### Data in this exercise
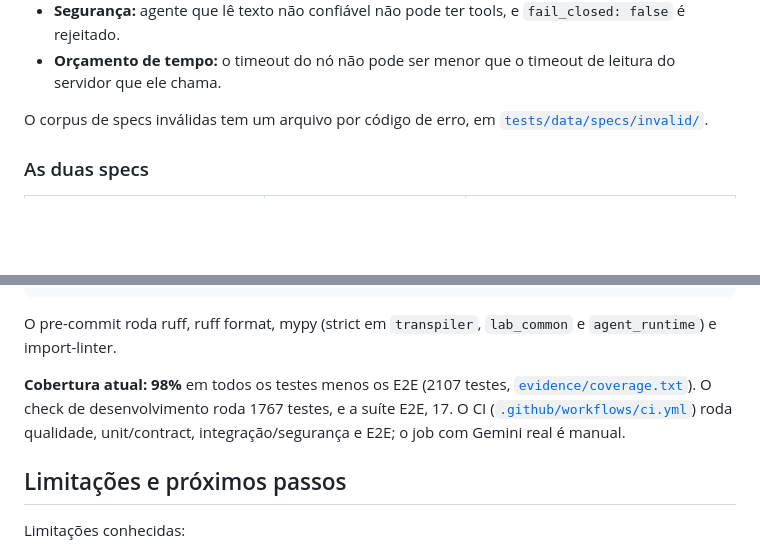
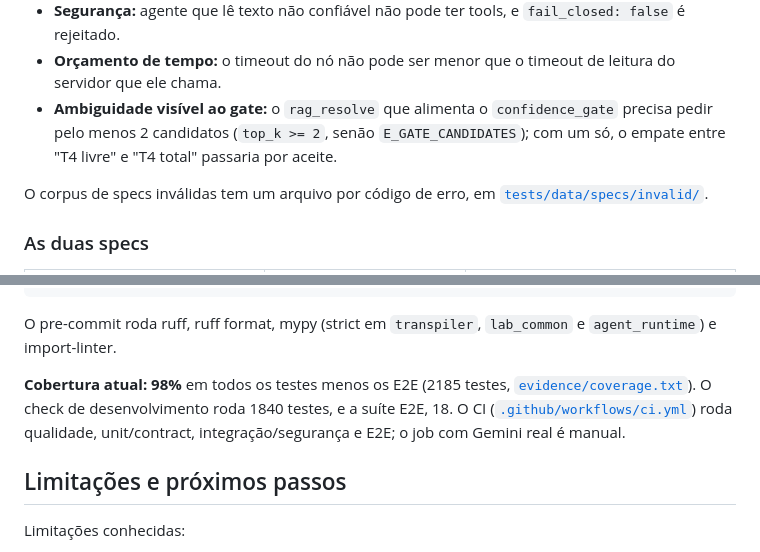
Before and after one commit to leolopes2001/adk-agent-transpiler, a Markdown page: README.md, 2 parts joined by grey strips. GitHub-like rendering; blank space fills up the shorter version.

```diff
--- a/README.md
+++ b/README.md
@@ -182,6 +182,7 @@ Algumas regras semânticas que vão além do schema:
 - **Tipos entre nós:** a saída de um nó precisa ser a entrada que o próximo espera. O `reconcile` precisa receber diretamente um `join` do mesmo grafo, que combine exatamente uma saída do LLM e uma lexical; um join dentro de outro subworkflow é rejeitado com `E_RECONCILE_WITHOUT_JOIN`.
 - **Segurança:** agente que lê texto não confiável não pode ter tools, e `fail_closed: false` é rejeitado.
 - **Orçamento de tempo:** o timeout do nó não pode ser menor que o timeout de leitura do servidor que ele chama.
+- **Ambiguidade visível ao gate:** o `rag_resolve` que alimenta o `confidence_gate` precisa pedir pelo menos 2 candidatos (`top_k >= 2`, senão `E_GATE_CANDIDATES`); com um só, o empate entre "T4 livre" e "T4 total" passaria por aceite.
 
 O corpus de specs inválidas tem um arquivo por código de erro, em [`tests/data/specs/invalid/`](tests/data/specs/invalid/).
 
@@ -332,7 +333,7 @@ bash scripts/check_isolation.sh                                            # com
 
 O pre-commit roda ruff, ruff format, mypy (strict em `transpiler`, `lab_common` e `agent_runtime`) e import-linter.
 
-**Cobertura atual: 98%** em todos os testes menos os E2E (2107 testes, [`evidence/coverage.txt`](evidence/coverage.txt)). O check de desenvolvimento roda 1767 testes, e a suíte E2E, 17. O CI ([`.github/workflows/ci.yml`](.github/workflows/ci.yml)) roda qualidade, unit/contract, integração/segurança e E2E; o job com Gemini real é manual.
+**Cobertura atual: 98%** em todos os testes menos os E2E (2185 testes, [`evidence/coverage.txt`](evidence/coverage.txt)). O check de desenvolvimento roda 1840 testes, e a suíte E2E, 18. O CI ([`.github/workflows/ci.yml`](.github/workflows/ci.yml)) roda qualidade, unit/contract, integração/segurança e E2E; o job com Gemini real é manual.
 
 ## Limitações e próximos passos
 
```
Also changed, not shown: other parts of README.md (+18 -5 lines).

### About this exercise
Report, using only a number, how many lines above hold the word "rejeitado".

### Answer area
2